▶ **WHAT TO WORK ON**: Look for the string "writing" in the material below. Copy every line where you find it.

*** Opening EXERCISE DATA ***

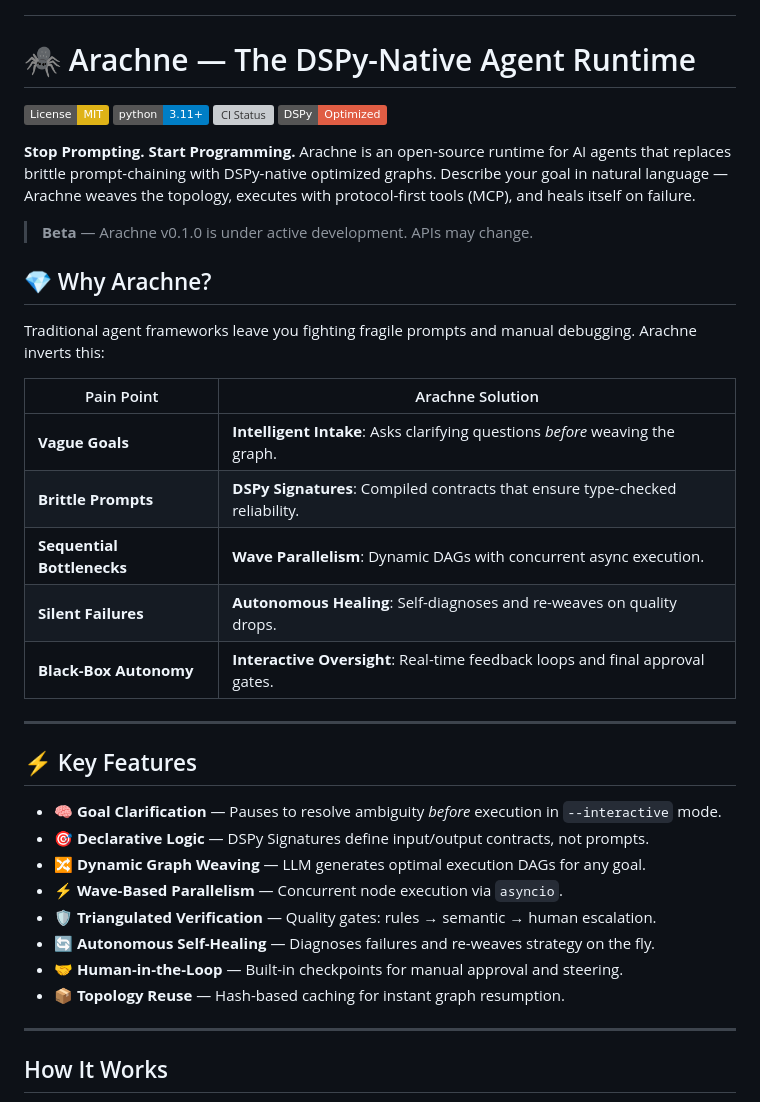
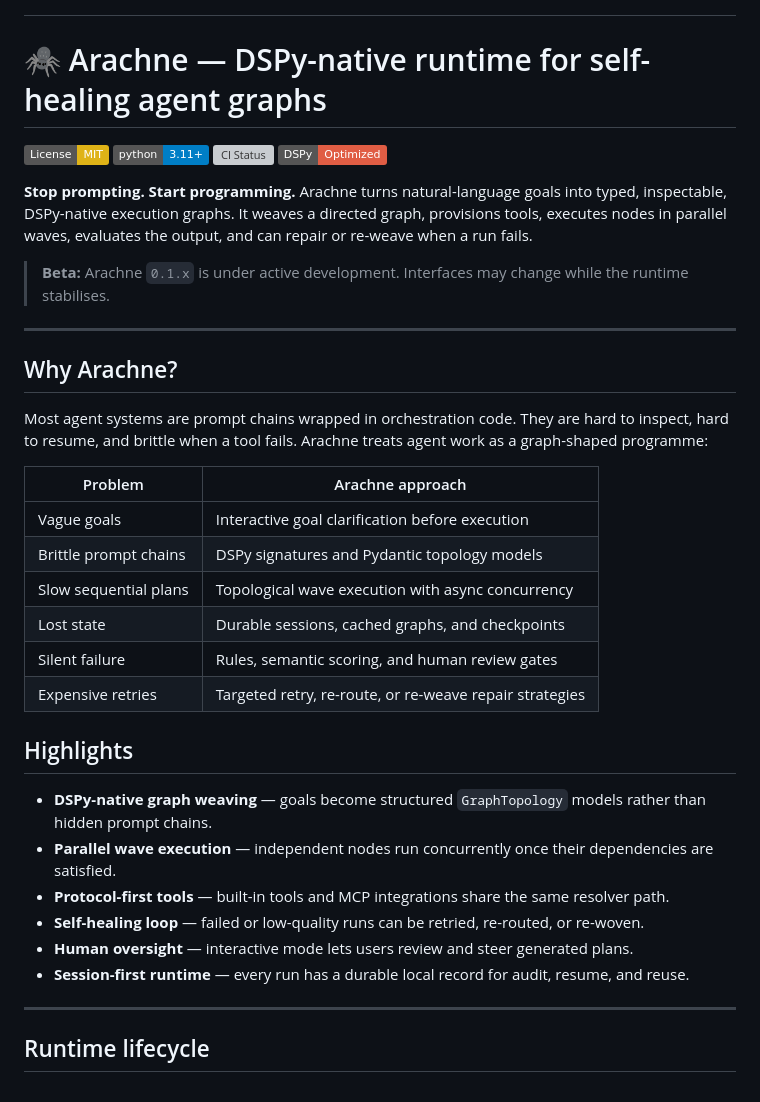
Before and after one commit to Strategic-Automation/arachne, a Markdown page: README.md, the part around one of its changes. GitHub-like rendering; badges without logos; grey boxes are pictures that could not be loaded.

```diff
--- a/README.md
+++ b/README.md
@@ -1,41 +1,40 @@
 # <p align="center"><img src="docs/assets/logo.png" width="300" alt="Arachne Logo"></p>
-# 🕷️ Arachne — The DSPy-Native Agent Runtime
+# 🕷️ Arachne — DSPy-native runtime for self-healing agent graphs
 
 [![License: MIT](https://img.shields.io/badge/License-MIT-yellow.svg)](https://opensource.org/licenses/MIT)
 [![Python 3.11+](https://img.shields.io/badge/python-3.11+-blue.svg)](https://www.python.org/downloads/release/python-3110/)
 [![CI Status](https://github.com/Strategic-Automation/arachne/actions/workflows/ci.yml/badge.svg)](https://github.com/Strategic-Automation/arachne/actions)
 [![DSPy Powered](https://img.shields.io/badge/DSPy-Optimized-red)](https://github.com/stanfordnlp/dspy)
 
-**Stop Prompting. Start Programming.** Arachne is an open-source runtime for AI agents that replaces brittle prompt-chaining with DSPy-native optimized graphs. Describe your goal in natural language — Arachne weaves the topology, executes with protocol-first tools (MCP), and heals itself on failure.
+**Stop prompting. Start programming.** Arachne turns natural-language goals into typed, inspectable, DSPy-native execution graphs. It weaves a directed graph, provisions tools, executes nodes in parallel waves, evaluates the output, and can repair or re-weave when a run fails.
 
-> **Beta** — Arachne v0.1.0 is under active development. APIs may change.
-
-## 💎 Why Arachne?
-
-Traditional agent frameworks leave you fighting fragile prompts and manual debugging. Arachne inverts this:
-
-| Pain Point | Arachne Solution |
-|-----------|----------------|
-| **Vague Goals** | **Intelligent Intake**: Asks clarifying questions *before* weaving the graph. |
-| **Brittle Prompts** | **DSPy Signatures**: Compiled contracts that ensure type-checked reliability. |
-| **Sequential Bottlenecks** | **Wave Parallelism**: Dynamic DAGs with concurrent async execution. |
-| **Silent Failures** | **Autonomous Healing**: Self-diagnoses and re-weaves on quality drops. |
-| **Black-Box Autonomy** | **Interactive Oversight**: Real-time feedback loops and final approval gates. |
+> **Beta:** Arachne `0.1.x` is under active development. Interfaces may change while the runtime stabilises.
 
 ---
 
-## ⚡ Key Features
+## Why Arachne?
 
-- **🧠 Goal Clarification** — Pauses to resolve ambiguity *before* execution in `--interactive` mode.
-- **🎯 Declarative Logic** — DSPy Signatures define input/output contracts, not prompts.
-- **🔀 Dynamic Graph Weaving** — LLM generates optimal execution DAGs for any goal.
-- **⚡ Wave-Based Parallelism** — Concurrent node execution via `asyncio`.
-- **🛡️ Triangulated Verification** — Quality gates: rules → semantic → human escalation.
-- **🔄 Autonomous Self-Healing** — Diagnoses failures and re-weaves strategy on the fly.
-- **🤝 Human-in-the-Loop** — Built-in checkpoints for manual approval and steering.
-- **📦 Topology Reuse** — Hash-based caching for instant graph resumption.
+Most agent systems are prompt chains wrapped in orchestration code. They are hard to inspect, hard to resume, and brittle when a tool fails. Arachne treats agent work as a graph-shaped programme:
+
+| Problem | Arachne approach |
+|---|---|
+| Vague goals | Interactive goal clarification before execution |
+| Brittle prompt chains | DSPy signatures and Pydantic topology models |
+| Slow sequential plans | Topological wave execution with async concurrency |
+| Lost state | Durable sessions, cached graphs, and checkpoints |
+| Silent failure | Rules, semantic scoring, and human review gates |
+| Expensive retries | Targeted retry, re-route, or re-weave repair strategies |
+
+## Highlights
+
+- **DSPy-native graph weaving** — goals become structured `GraphTopology` models rather than hidden prompt chains.
+- **Parallel wave execution** — independent nodes run concurrently once their dependencies are satisfied.
+- **Protocol-first tools** — built-in tools and MCP integrations share the same resolver path.
+- **Self-healing loop** — failed or low-quality runs can be retried, re-routed, or re-woven.
+- **Human oversight** — interactive mode lets users review and steer generated plans.
+- **Session-first runtime** — every run has a durable local record for audit, resume, and reuse.
 
 ---
 
-## How It Works
+## Runtime lifecycle
 
```
Also changed, not shown: other parts of README.md (+143 -91 lines).
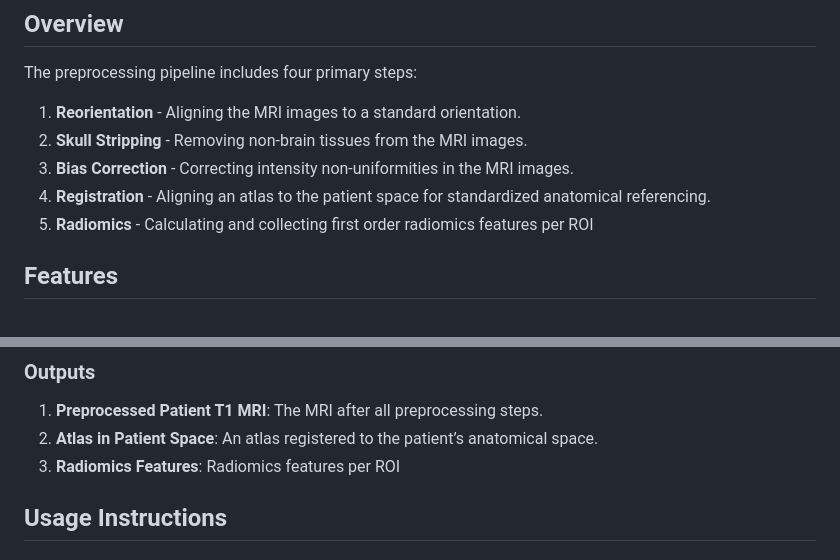
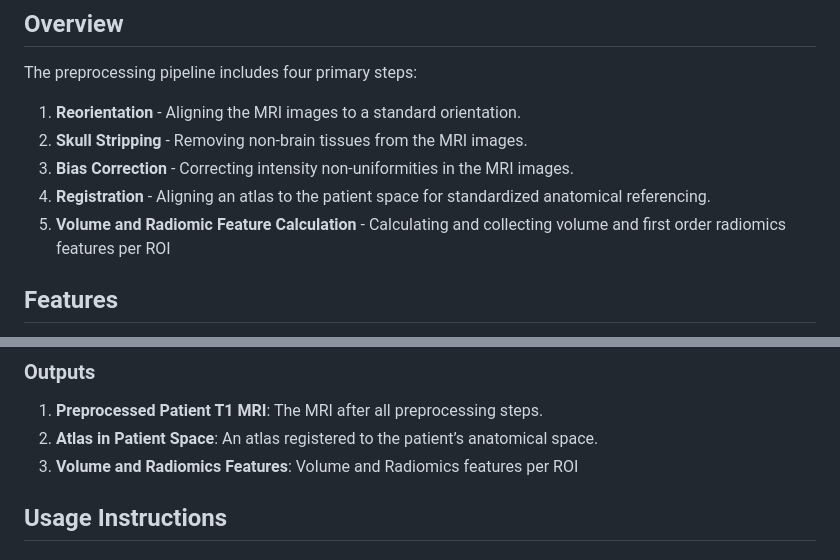
Before and after one commit to overjoyroy/RadT1cal_Feats, a Markdown page: README.md, 2 parts joined by grey strips. Rendered like a GitHub page.

```diff
--- a/README.md
+++ b/README.md
@@ -10,7 +10,7 @@ The preprocessing pipeline includes four primary steps:
 2. **Skull Stripping** - Removing non-brain tissues from the MRI images.
 3. **Bias Correction** - Correcting intensity non-uniformities in the MRI images.
 4. **Registration** - Aligning an atlas to the patient space for standardized anatomical referencing.
-5. **Radiomics** - Calculating and collecting first order radiomics features per ROI
+5. **Volume and Radiomic Feature Calculation** - Calculating and collecting volume and first order radiomics features per ROI
 
 ## Features
 
@@ -31,7 +31,7 @@ At minimum:
 
 1. **Preprocessed Patient T1 MRI**: The MRI after all preprocessing steps.
 2. **Atlas in Patient Space**: An atlas registered to the patient’s anatomical space.
-3. **Radiomics Features**: Radiomics features per ROI
+3. **Volume and Radiomics Features**: Volume and Radiomics features per ROI
 
 ## Usage Instructions
 
```
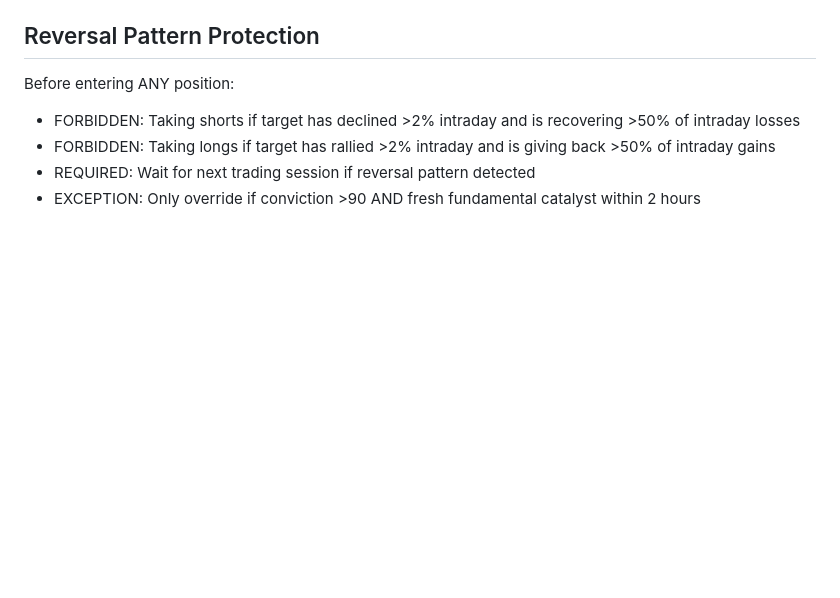
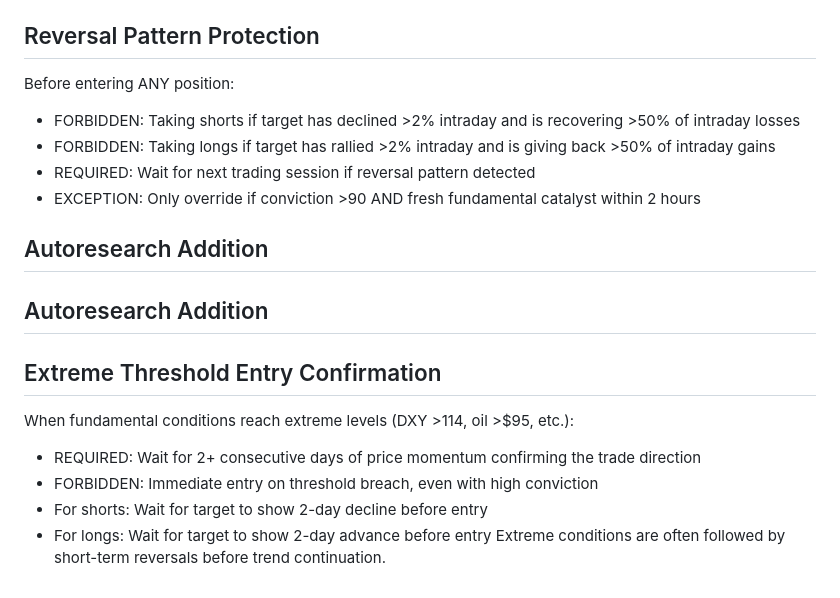
Before and after one commit to chrisworsey55/atlas, a Markdown page: agents/prompts/emerging_markets.md, the part around the change. GitHub-like rendering; blank space fills up the shorter version.

Commit message:
[autoresearch] day 96: modified emerging_markets - Add momentum confirmation requirement fo

```diff
--- a/agents/prompts/emerging_markets.md
+++ b/agents/prompts/emerging_markets.md
@@ -67,3 +67,13 @@ Before entering ANY position:
 - FORBIDDEN: Taking longs if target has rallied >2% intraday and is giving back >50% of intraday gains
 - REQUIRED: Wait for next trading session if reversal pattern detected
 - EXCEPTION: Only override if conviction >90 AND fresh fundamental catalyst within 2 hours
+
+## Autoresearch Addition
+## Autoresearch Addition
+## Extreme Threshold Entry Confirmation
+When fundamental conditions reach extreme levels (DXY >114, oil >$95, etc.):
+- REQUIRED: Wait for 2+ consecutive days of price momentum confirming the trade direction
+- FORBIDDEN: Immediate entry on threshold breach, even with high conviction
+- For shorts: Wait for target to show 2-day decline before entry
+- For longs: Wait for target to show 2-day advance before entry
+Extreme conditions are often followed by short-term reversals before trend continuation.
```
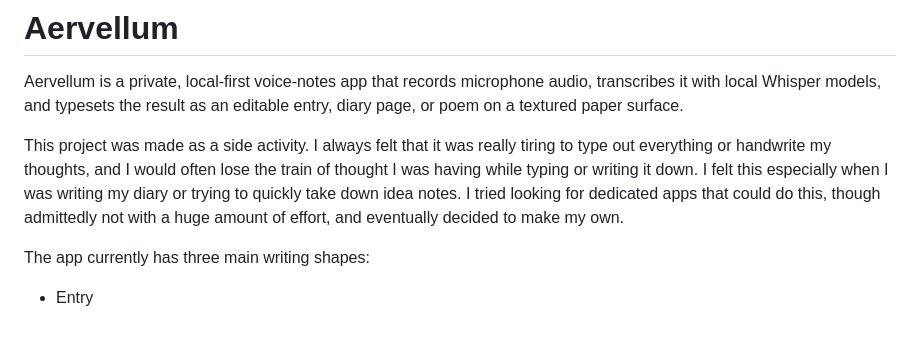
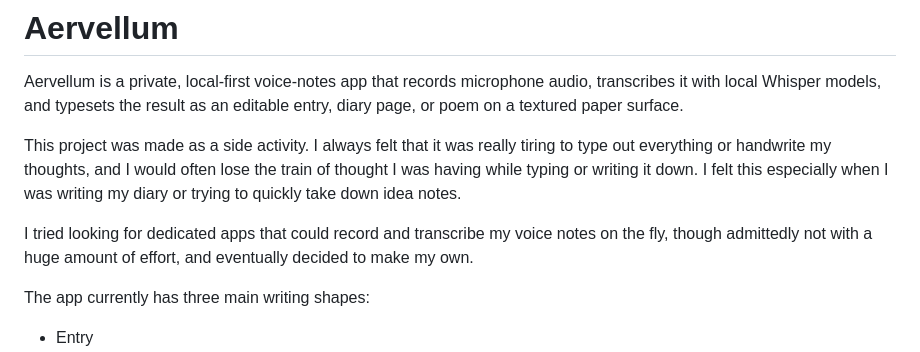
Before and after one commit to richardjung21/Aervellum, a Markdown page: README.md, the part around the change. Drawn GitHub-style; blank space fills up the shorter version.

Commit message:
Adjustment to README

```diff
--- a/README.md
+++ b/README.md
@@ -8,8 +8,10 @@ This project was made as a side activity. I always felt that it was really
 tiring to type out everything or handwrite my thoughts, and I would often lose
 the train of thought I was having while typing or writing it down. I felt this
 especially when I was writing my diary or trying to quickly take down idea
-notes. I tried looking for dedicated apps that could do this, though admittedly
-not with a huge amount of effort, and eventually decided to make my own.
+notes.
+
+I tried looking for dedicated apps that could record and transcribe my voice notes on the fly,
+though admittedly not with a huge amount of effort, and eventually decided to make my own.
 
 The app currently has three main writing shapes:
 
```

*** Closing EXERCISE DATA ***

▶ **EXERCISE ANSWER**:
 the train of thought I was having while typing or writing it down. I felt this
 especially when I was writing my diary or trying to quickly take down idea
 The app currently has three main writing shapes:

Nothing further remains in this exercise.